**DATASET RECORDS:**

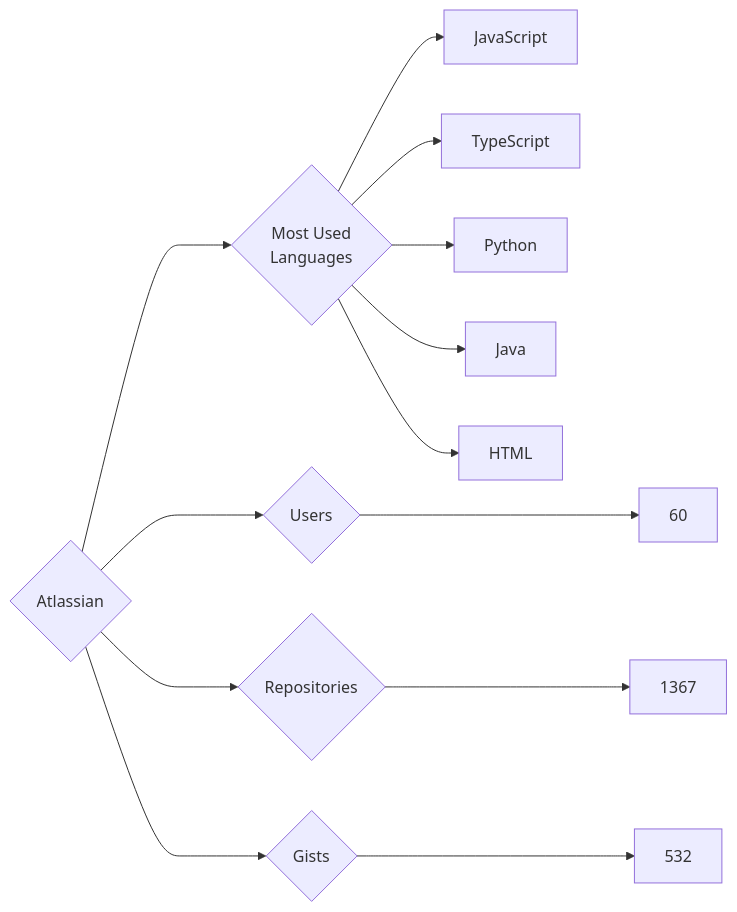
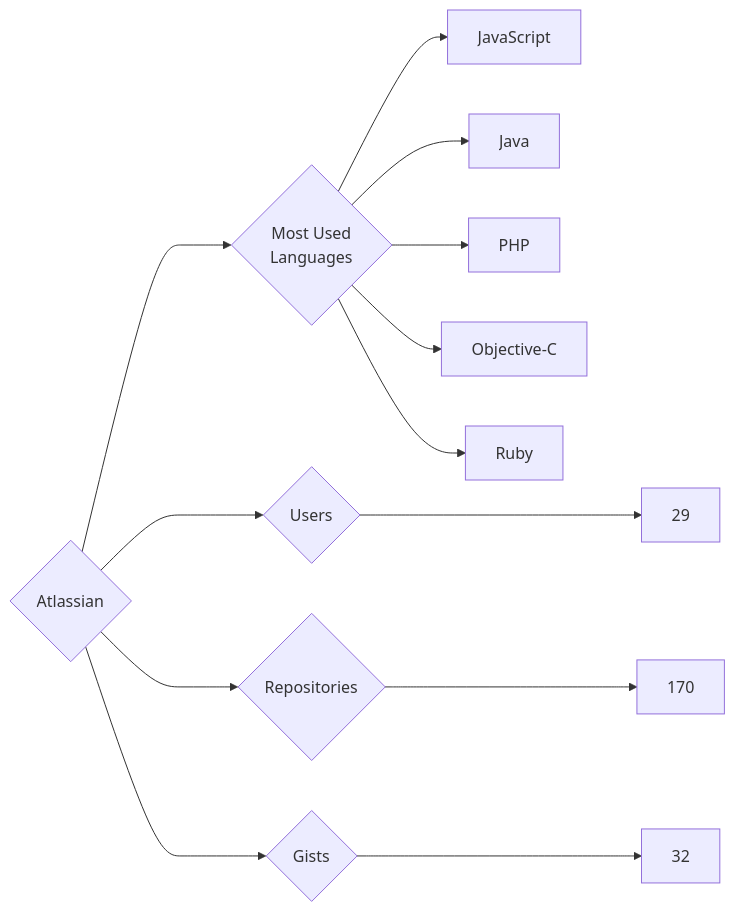
The diagram in targets/Atlassian/README.md (trickest/insiders), drawn with Mermaid before and after one commit. The commit also changed 752 other files, not shown here.

````diff
--- a/targets/Atlassian/README.md
+++ b/targets/Atlassian/README.md
@@ -3,13 +3,13 @@
 ```mermaid
 graph LR
 COMPANY_NAME{Atlassian}
-COMPANY_NAME ---> U{Users} ---> UN[60]
-COMPANY_NAME ---> R{Repositories} ---> RN[1367]
-COMPANY_NAME ---> G{Gists} ---> GN[532]
+COMPANY_NAME ---> U{Users} ---> UN[29]
+COMPANY_NAME ---> R{Repositories} ---> RN[170]
+COMPANY_NAME ---> G{Gists} ---> GN[32]
 COMPANY_NAME ---> ML{Most Used<br>Languages}
 ML --> JavaScript[JavaScript]
-ML --> TypeScript[TypeScript]
-ML --> Python[Python]
 ML --> Java[Java]
-ML --> HTML[HTML]
+ML --> PHP[PHP]
+ML --> Objective-C[Objective-C]
+ML --> Ruby[Ruby]
 ```
````
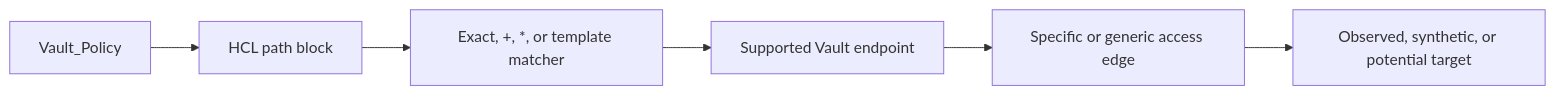
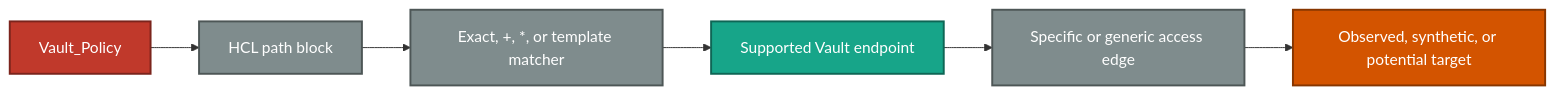
The sixth of 6 diagrams in Documentation/stores/POLICIES.md (bytewreck/opengraph-vault), drawn with Mermaid before and after one commit. The commit also changed other lines of this file and 4 other files, not shown here.

````diff
--- a/Documentation/stores/POLICIES.md
+++ b/Documentation/stores/POLICIES.md
@@ -113,8 +136,13 @@
 ```mermaid
 flowchart LR
-    document[Vault_Policy] --> block[HCL path block]
-    block --> matcher[Exact, +, *, or template matcher]
-    matcher --> endpoint[Supported Vault endpoint]
-    endpoint --> edge[Specific or generic access edge]
-    edge --> target[Observed, synthetic, or potential target]
+    document[Vault_Policy]:::policyNode --> block[HCL path block]:::processNode
+    block --> matcher[Exact, +, *, or template matcher]:::processNode
+    matcher --> endpoint[Supported Vault endpoint]:::endpointNode
+    endpoint --> edge[Specific or generic access edge]:::processNode
+    edge --> target[Observed, synthetic, or potential target]:::objectNode
+
+    classDef policyNode fill:#C0392B,color:#fff,stroke:#7B241C,stroke-width:2px
+    classDef processNode fill:#7F8C8D,color:#fff,stroke:#4D5656,stroke-width:2px
+    classDef endpointNode fill:#17A589,color:#fff,stroke:#0E6655,stroke-width:2px
+    classDef objectNode fill:#D35400,color:#fff,stroke:#873600,stroke-width:2px
 ```
````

**GOAL OF THE EXERCISE:** Give back the records word for word, without their pictures.

**WRITTEN ANSWER:**
The diagram in targets/Atlassian/README.md (trickest/insiders), drawn with Mermaid before and after one commit. The commit also changed 752 other files, not shown here.

````diff
--- a/targets/Atlassian/README.md
+++ b/targets/Atlassian/README.md
@@ -3,13 +3,13 @@
 ```mermaid
 graph LR
 COMPANY_NAME{Atlassian}
-COMPANY_NAME ---> U{Users} ---> UN[60]
-COMPANY_NAME ---> R{Repositories} ---> RN[1367]
-COMPANY_NAME ---> G{Gists} ---> GN[532]
+COMPANY_NAME ---> U{Users} ---> UN[29]
+COMPANY_NAME ---> R{Repositories} ---> RN[170]
+COMPANY_NAME ---> G{Gists} ---> GN[32]
 COMPANY_NAME ---> ML{Most Used<br>Languages}
 ML --> JavaScript[JavaScript]
-ML --> TypeScript[TypeScript]
-ML --> Python[Python]
 ML --> Java[Java]
-ML --> HTML[HTML]
+ML --> PHP[PHP]
+ML --> Objective-C[Objective-C]
+ML --> Ruby[Ruby]
 ```
````
The sixth of 6 diagrams in Documentation/stores/POLICIES.md (bytewreck/opengraph-vault), drawn with Mermaid before and after one commit. The commit also changed other lines of this file and 4 other files, not shown here.

````diff
--- a/Documentation/stores/POLICIES.md
+++ b/Documentation/stores/POLICIES.md
@@ -113,8 +136,13 @@
 ```mermaid
 flowchart LR
-    document[Vault_Policy] --> block[HCL path block]
-    block --> matcher[Exact, +, *, or template matcher]
-    matcher --> endpoint[Supported Vault endpoint]
-    endpoint --> edge[Specific or generic access edge]
-    edge --> target[Observed, synthetic, or potential target]
+    document[Vault_Policy]:::policyNode --> block[HCL path block]:::processNode
+    block --> matcher[Exact, +, *, or template matcher]:::processNode
+    matcher --> endpoint[Supported Vault endpoint]:::endpointNode
+    endpoint --> edge[Specific or generic access edge]:::processNode
+    edge --> target[Observed, synthetic, or potential target]:::objectNode
+
+    classDef policyNode fill:#C0392B,color:#fff,stroke:#7B241C,stroke-width:2px
+    classDef processNode fill:#7F8C8D,color:#fff,stroke:#4D5656,stroke-width:2px
+    classDef endpointNode fill:#17A589,color:#fff,stroke:#0E6655,stroke-width:2px
+    classDef objectNode fill:#D35400,color:#fff,stroke:#873600,stroke-width:2px
 ```
````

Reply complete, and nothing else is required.